Cisco Predicts Q2 Plunge
Cisco Systems Inc. (Nasdaq: CSCO) is preparing $1 billion in expense reductions as the company is forecasting a decrease in revenues for the current quarter, which will end in January.
At the same time, CEO John Chambers, speaking on today's earnings call, laid out Cisco's game plan to prepare for the eventual recovery of the global economy. Chambers continues to tell investors that Cisco has come out of each downturn stronger than before.
Cisco is putting a freeze on hiring, but Chambers made no mention of layoffs.
One key here is that Cisco's first quarter included October, the month when the U.S. economy really slumped. That makes Cisco one of the first technology companies to report what happened in October -- and it wasn't pretty.

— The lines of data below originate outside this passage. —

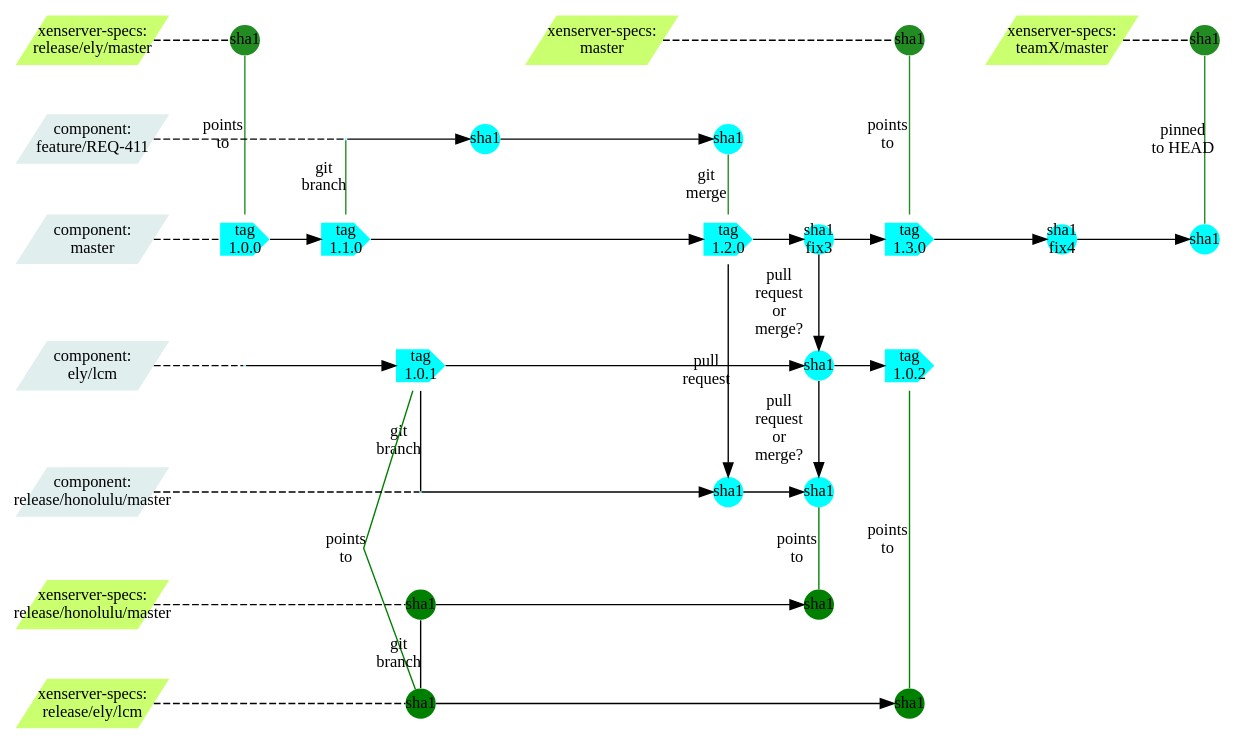
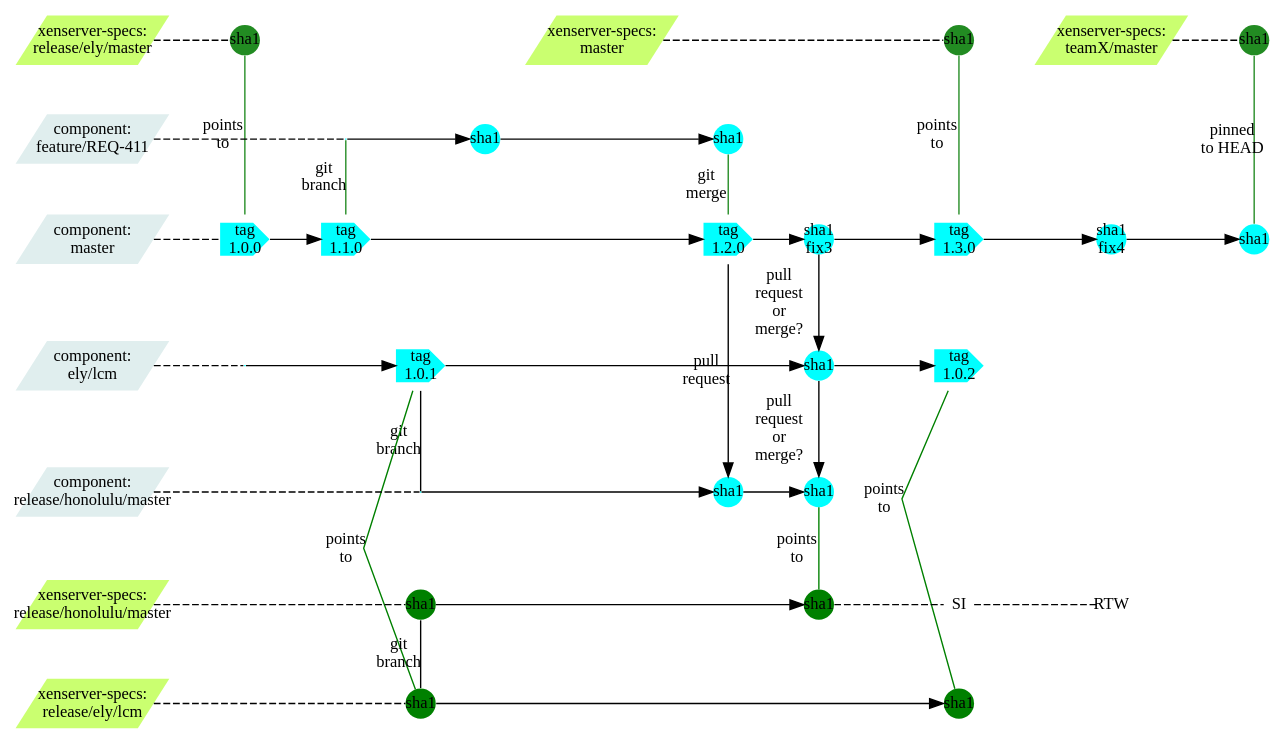
The diagram in XformerCUBranching.dot (philippegabriel/XFormerBranchGraph), drawn with Graphviz before and after one commit.

Commit message:
Added SI and RTW milestones to CU process

```diff
--- a/XformerCUBranching.dot
+++ b/XformerCUBranching.dot
@@ -1,107 +1,111 @@
 strict digraph g{
 rankdir="LR";
 //nodesep=0.5;
 //ranksep=0.25;
 splines=line;
 forcelabels=false;
 
 // general
 node [style=filled, color="black", fontcolor="black", font="Consolas", fontsize="12pt",fixedsize=false,penwidth=0];
 edge [style=filled, color="black", fontcolor="black", font="Consolas", fontsize="12pt"];
 
 // tags
 //node [shape=circle,width=0, height=0, margin="0.05"];
 node [width=0.3, height=0.3, fixedsize=true, shape=circle,penwidth=0]
 node [fillcolor=forestgreen];
 xsm1 [label="sha1"];
 xstx [label="sha1"];
 xsre [label="sha1"];
 node [fillcolor="cyan"];
 cma1 [shape=cds,width=0.5, height=0.5,label="tag\n1.0.0"];
 //node [width=0.3, height=0.3, fixedsize=true, shape=circle,penwidth=0]
 //cma2 [label="sha1\nfix1"];
 //cma3 [label="sha1\nfix2"];
 cma4 [shape=cds,width=0.5, height=0.5,label="tag\n1.1.0"];
 cma5 [shape=cds,width=0.5, height=0.5,label="tag\n1.2.0"];
 cma6 [label="sha1\nfix3"];
 cma7 [shape=cds,width=0.5, height=0.5,label="tag\n1.3.0"];
 cma8 [label="sha1\nfix4"];
 cma9 [label="sha1"];
 clcm1 [width=0, height=0,shape=none,label=""];
 //clcm1a [label="sha1"];
 //clcm1b [label="sha1"];
 clcm2 [shape=cds,width=0.5, height=0.5,label="tag\n1.0.1"];
 clcm2a [label="sha1"];
 clcm3 [shape=cds,width=0.5, height=0.5,label="tag\n1.0.2"];
 cf1 [width=0, height=0,shape=none,label=""];
 cf2 [label="sha1"];
 cf3 [label="sha1"];
 ch1 [width=0, height=0,shape=none,label=""];
 ch2 [label="sha1"];
 ch3 [label="sha1"];
 node [fillcolor="green"];
 node [shape=circle];
 xsh0 [label="sha1"];
 xsh1 [label="sha1"];
+xsh2 [shape=plaintext,fillcolor=none,label="SI"];
+xsh3 [shape=plaintext,fillcolor=none,label="RTW"];
 xlcm0 [label="sha1"];
 xlcm1 [label="sha1"];
 // branch names
 node [width=1.5, height=0.5,shape=parallelogram,penwidth=0]
 //node [color="#b0b0b0", style=dashed, arrowhead=none,fixedsize=false, penwidth=0, fillcolor=none, shape=none, width=0, height=0, margin="0.05"];
 XenserverSpecsTeamX[label="xenserver-specs:\nteamX/master",fillcolor="darkolivegreen1"];
 XenserverSpecsRelEly[label="xenserver-specs:\nrelease/ely/master",fillcolor="darkolivegreen1"];
 XenserverSpecsMaster[label="xenserver-specs:\nmaster",fillcolor="darkolivegreen1"];
 ComponentFeat[label="component:\nfeature/REQ-411",fillcolor="azure2"];
 ComponentMaster[label="component:\nmaster",fillcolor="azure2"];
 ComponentLCM[label="component:\nely/lcm",fillcolor="azure2"];
 ComponentHonolulu[label="component:\nrelease/honolulu/master",fillcolor="azure2"];
 XSSpecsHonolulu[label="xenserver-specs:\nrelease/honolulu/master",fillcolor="darkolivegreen1"];
 XSSpecsLCM[label="xenserver-specs:\nrelease/ely/lcm",fillcolor="darkolivegreen1"];
 
 //graph
 subgraph{
 node [color="#b0b0b0", style=dashed, arrowhead=none];
 edge [style="invis"];
 rank=same;
 XenserverSpecsRelEly -> ComponentFeat -> ComponentMaster -> ComponentLCM -> ComponentHonolulu -> XSSpecsHonolulu  -> XSSpecsLCM;
 }
 //edge [color="#b0b0b0", style=dashed, arrowhead=none ];
 edge [style=dashed, arrowhead=none ,weight=100];
 XenserverSpecsRelEly -> xsre;
 xsre -> XenserverSpecsMaster [style="invis"];
 XenserverSpecsMaster -> xsm1;
 xsm1 -> XenserverSpecsTeamX [style="invis"];
 XenserverSpecsTeamX -> xstx;
 ComponentFeat -> cf1;
 ComponentMaster -> cma1;
 ComponentLCM -> clcm1;
 XSSpecsHonolulu -> xsh0;
 XSSpecsLCM -> xlcm0;
 ComponentHonolulu -> ch1;
 edge [style=filled, arrowhead=normal];
 cf1 -> cf2 -> cf3;
 cma1 -> cma4 -> cma5 -> cma6 -> cma7 -> cma8 -> cma9;
 clcm1 -> clcm2 -> clcm2a -> clcm3;
 ch1 -> ch2 -> ch3;
 xsh0 -> xsh1;
+xsh1 -> xsh2 [style=dashed, arrowhead=none];
+xsh2 -> xsh3 [style=dashed, arrowhead=none];
 xlcm0 -> xlcm1;
 //Xenserver specs - master, release pointers
 edge [style=filled, arrowhead=none , weight=1;label="points\nto",color=forestgreen];
 subgraph{rank=same;xsre -> cma1;}
 subgraph{rank=same;xsm1 -> cma7;}
 subgraph{rank=same;xstx -> cma9 [label="pinned\nto HEAD"];}
 
 //Pull requests
 subgraph{rank=same;cf1 -> cma4 [arrowhead=none,label="git\nbranch"];}
 subgraph{rank=same;cf3 -> cma5 [label="git\nmerge"];}
 edge [style=filled, arrowhead=normal,color=black];
 subgraph{rank=same;
 cma6 -> clcm2a [label="pull\nrequest\nor\nmerge?"];
 clcm2a -> ch3 [label="pull\nrequest\nor\nmerge?"];}
 subgraph{rank=same;clcm2 -> ch1 [arrowhead=none,label="git\nbranch"];}
 subgraph{rank=same;xsh0 -> xlcm0  [arrowhead=none,label="git\nbranch"];}
 subgraph{rank=same;ch3 -> xsh1 [arrowhead=none ,label="points\nto",color=green];}
 subgraph{rank=same;cma5 -> ch2 [label="pull\nrequest"];}
 subgraph{rank=same;clcm2 -> xlcm0 [arrowhead=none ,label="points\nto",color=green];}
 subgraph{rank=same;clcm3 -> xlcm1 [arrowhead=none ,label="points\nto",color=green];}
 }
```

In August, Cisco was seeing an order rate 7 percent higher than it had a year earlier. By October, orders were down 9 percent from the previous year.
That means pain. Cisco says its second-quarter revenues will fall 5 to 10 percent compared with a year ago. That's a range of $8.8 billion to $9.3 billion, compared with the $10.3 billion analysts were predicting, according to Reuters Research .
Cisco still clings to a long-term growth figure of 12 percent to 17 percent, presuming the economy eventually returns to normal. But Chambers's cocksure forecasts of last year are long gone. "This is probably the second most difficult time in my career in terms with my comfort with the forecast," he said.
So, what to do?
First, Chambers believes Cisco's strategies -- including big bets on collaboration and Web 2.0, and the rearranging of the company into councils and boards rather than a strict hierarchy, are still correct.
But Cisco will aim to cut $1 billion from its budget for fiscal 2009, which ends in July. Chambers listed several areas for cutbacks, including travel, events, and prototype marketing.
At the same time, Chambers wants to keep Cisco on the offensive. One area of investment will be the United States, where Cisco plans to pour money into adjacent markets that will eventually tie in with Cisco's networking products. "In our opinion, the U.S. will be the first to recover," he said.
Cisco also wants to cozy up to emerging countries including China and India, spending even more money in those areas. "Over time, we expect the majority of the world's GDP will come from these countries," Chambers said, noting that Cisco followed a strategy similar to this during the 1997 Asian financial crisis.
For its first quarter, which ended Oct. 25, Cisco's revenues landed on target, at $10.33 billion, slightly less than $10.36 billion last quarter. (See Cisco Reports Q1.)
In net income, Cisco reported $2.2 billion, or 37 cents per share, according to generally accepted accounting principles (GAAP). That's compared with $2 billion and 33 cents per share the previous quarter.
Cisco's non-GAAP net income of 42 cents per share beat Wall Street estimates by 3 cents.
During Cisco's earnings call, Reuters was reporting the company's stock was down 6 percent after-hours, after ending the day at $17.39 per share.
— Craig Matsumoto, West Coast Editor, Light Reading